Words by: Annette Hansen
As a band evolves it’s easy, as a fan, to feel abandoned when the that band’s quintessential sound begins to shift. If you’re the kind of fan that can learn to roll with those changing tides, you may be surprised at how enjoyable it is to watch a band grow and transform into something extraordinary. For more than 10 years Paramore have proven they have no desire to remain stagnant. Despite encountering seemingly endless dramatic hurdles throughout their career, the band has continued to bring listeners art that is pleasantly unexpected and new.
For the band’s fifth studio album After Laughter, Paramore has unleashed a whole new era. With the band’s increasing pop sensibilities and a ton of 80s nostalgia, After Laughter is a far cry from the band’s early moody alt-rock days and instead shows a band capable of crafting smart pop-rock. From beginning to end the album almost completely maintains its synthy 80s pop vibe making this one of Paramore’s most cohesive records.
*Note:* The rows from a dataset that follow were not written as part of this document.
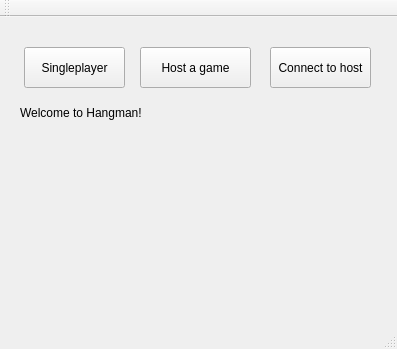
ketro96/Hangman, file hangman.ui: the form before one commit.
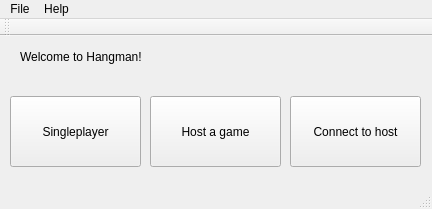
The form after the commit.

What changed in the file:
```diff
--- a/hangman.ui
+++ b/hangman.ui
@@ -6,8 +6,8 @@
    <rect>
     <x>0</x>
     <y>0</y>
-    <width>397</width>
-    <height>349</height>
+    <width>432</width>
+    <height>209</height>
    </rect>
   </property>
   <property name="windowTitle">
@@ -17,10 +17,10 @@
    <widget class="QPushButton" name="btnSingleplayer">
     <property name="geometry">
      <rect>
-      <x>24</x>
-      <y>30</y>
-      <width>101</width>
-      <height>41</height>
+      <x>10</x>
+      <y>60</y>
+      <width>131</width>
+      <height>71</height>
      </rect>
     </property>
     <property name="text">
@@ -30,10 +30,10 @@
    <widget class="QPushButton" name="btnStartHost">
     <property name="geometry">
      <rect>
-      <x>140</x>
-      <y>30</y>
-      <width>111</width>
-      <height>41</height>
+      <x>150</x>
+      <y>60</y>
+      <width>131</width>
+      <height>71</height>
      </rect>
     </property>
     <property name="text">
@@ -43,10 +43,10 @@
    <widget class="QPushButton" name="btnFindHost">
     <property name="geometry">
      <rect>
-      <x>270</x>
-      <y>30</y>
-      <width>101</width>
-      <height>41</height>
+      <x>290</x>
+      <y>60</y>
+      <width>131</width>
+      <height>71</height>
      </rect>
     </property>
     <property name="text">
@@ -57,9 +57,9 @@
     <property name="geometry">
      <rect>
       <x>20</x>
-      <y>80</y>
-      <width>361</width>
-      <height>31</height>
+      <y>0</y>
+      <width>391</width>
+      <height>41</height>
      </rect>
     </property>
     <property name="text">
@@ -72,10 +72,26 @@
     <rect>
      <x>0</x>
      <y>0</y>
-     <width>397</width>
+     <width>432</width>
      <height>21</height>
     </rect>
    </property>
+   <widget class="QMenu" name="menuFIle">
+    <property name="title">
+     <string>File</string>
+    </property>
+    <addaction name="actionHighscore"/>
+    <addaction name="actionDictionary"/>
+   </widget>
+   <widget class="QMenu" name="menuHelp">
+    <property name="title">
+     <string>Help</string>
+    </property>
+    <addaction name="actionGame_Help"/>
+    <addaction name="actionInfo_2"/>
+   </widget>
+   <addaction name="menuFIle"/>
+   <addaction name="menuHelp"/>
   </widget>
   <widget class="QToolBar" name="mainToolBar">
    <attribute name="toolBarArea">
```
Left out of the diff: 25 changed lines with no effect on the pictures.
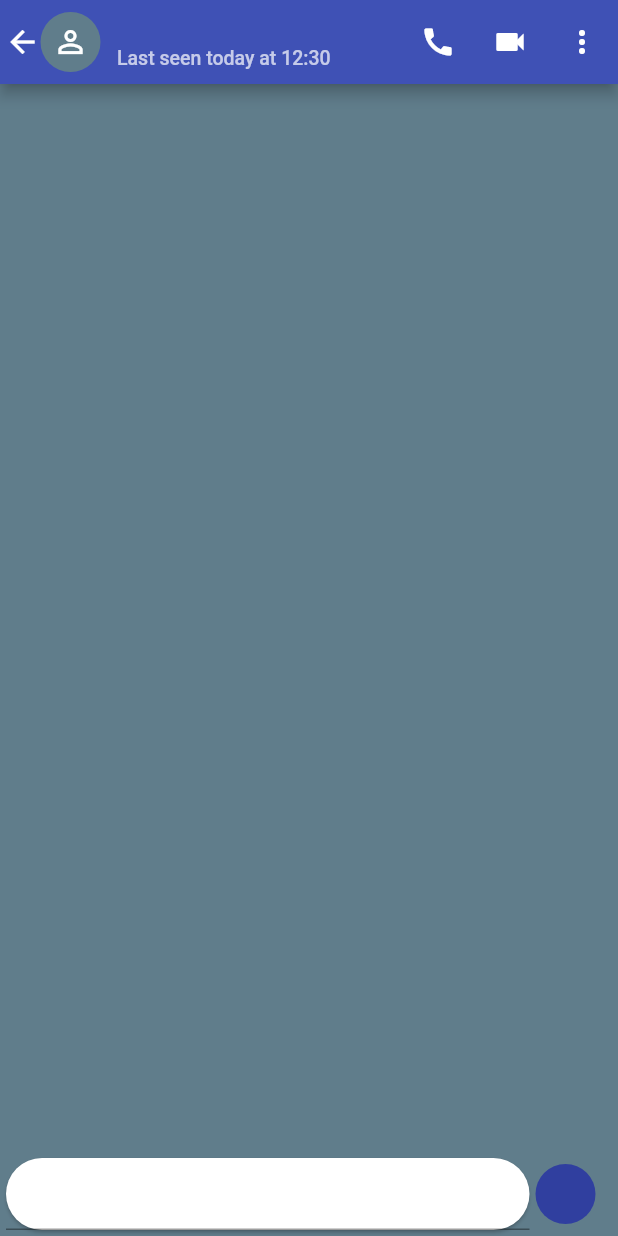
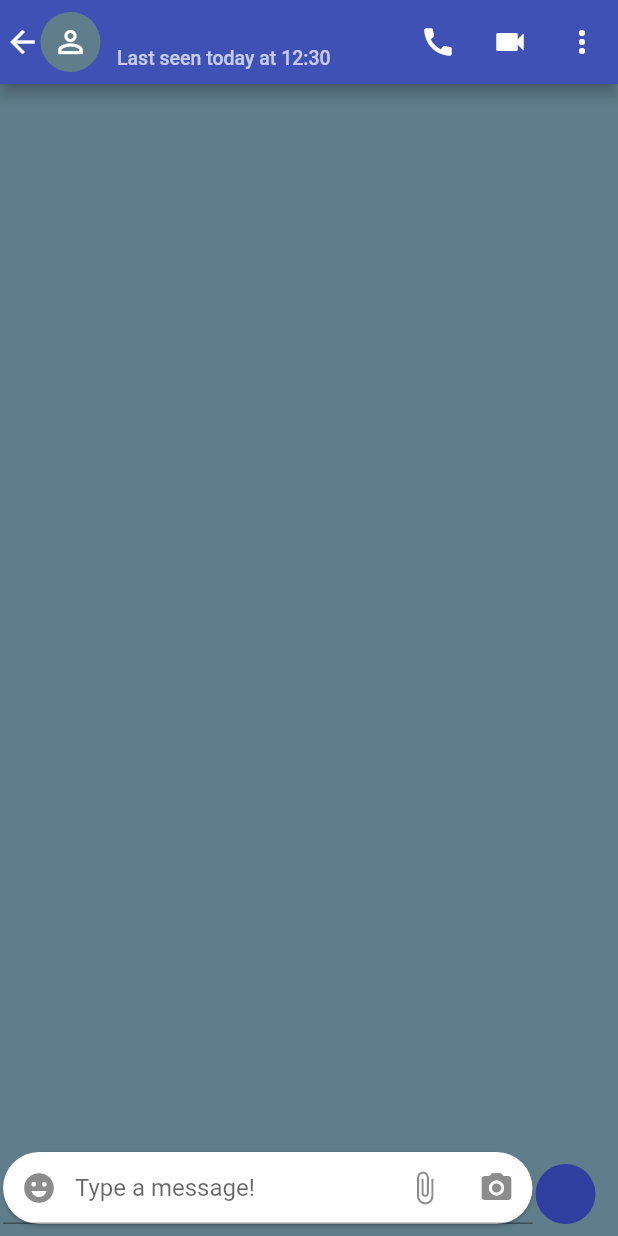
Before and after one commit to garamkim83/untitled_chatting_game, a Flutter app: the IndividualChatPage screen opened directly with empty values, on a phone screen of 412 x 824 dp. Run offline on Flutter 3.47's test engine with Material 2 defaults, Android fonts, the phone set to English and light mode, and no system bars; our stand-ins replace font_awesome_flutter.

Commit message:
Update individualChatPage.dart

```diff
--- a/lib/Page/individualChatPage.dart
+++ b/lib/Page/individualChatPage.dart
@@ -125,9 +125,35 @@ class _IndividualChatPageState extends State<IndividualChatPage> {
                   Container(
                     width: MediaQuery.of(context).size.width - 55,
                     child: Card(
+                      margin: EdgeInsets.only(left: 2, right: 2, bottom: 8),
                       shape: RoundedRectangleBorder(
                           borderRadius: BorderRadius.circular(25)),
-                      child: TextFormField(),
+                      child: TextFormField(
+                        textAlignVertical: TextAlignVertical.center,
+                        keyboardType: TextInputType.multiline,
+                        maxLines: 5,
+                        minLines: 1,
+                        decoration: InputDecoration(
+                            hintText: "Type a message!",
+                            contentPadding: EdgeInsets.only(left: 15),
+                            prefixIcon: IconButton(
+                              icon: Icon(Icons.emoji_emotions),
+                              onPressed: () {},
+                            ),
+                            suffixIcon: Row(
+                              mainAxisSize: MainAxisSize.min,
+                              children: [
+                                IconButton(
+                                  icon: Icon(Icons.attach_file),
+                                  onPressed: () {},
+                                ),
+                                IconButton(
+                                  icon: Icon(Icons.camera_alt),
+                                  onPressed: () {},
+                                )
+                              ],
+                            )),
+                      ),
                     ),
                   ),
                   CircleAvatar(),
```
Even if you isolated a single song it would still be clear that it belongs on the album.
While After Laughter marks amazing progress for Paramore, it still occasionally misses the mark with less memorable tracks like “Forgiveness” and “Grudges” as well as the unnecessarily long and pointless “No Friend”. Yet, the album’s flaws cannot distract from everything Paramore does right with this album and let’s be honest, Paramore does a lot right with After Laughter.
Recommended Tracks: “Rose-Colored Boy” and “Pool”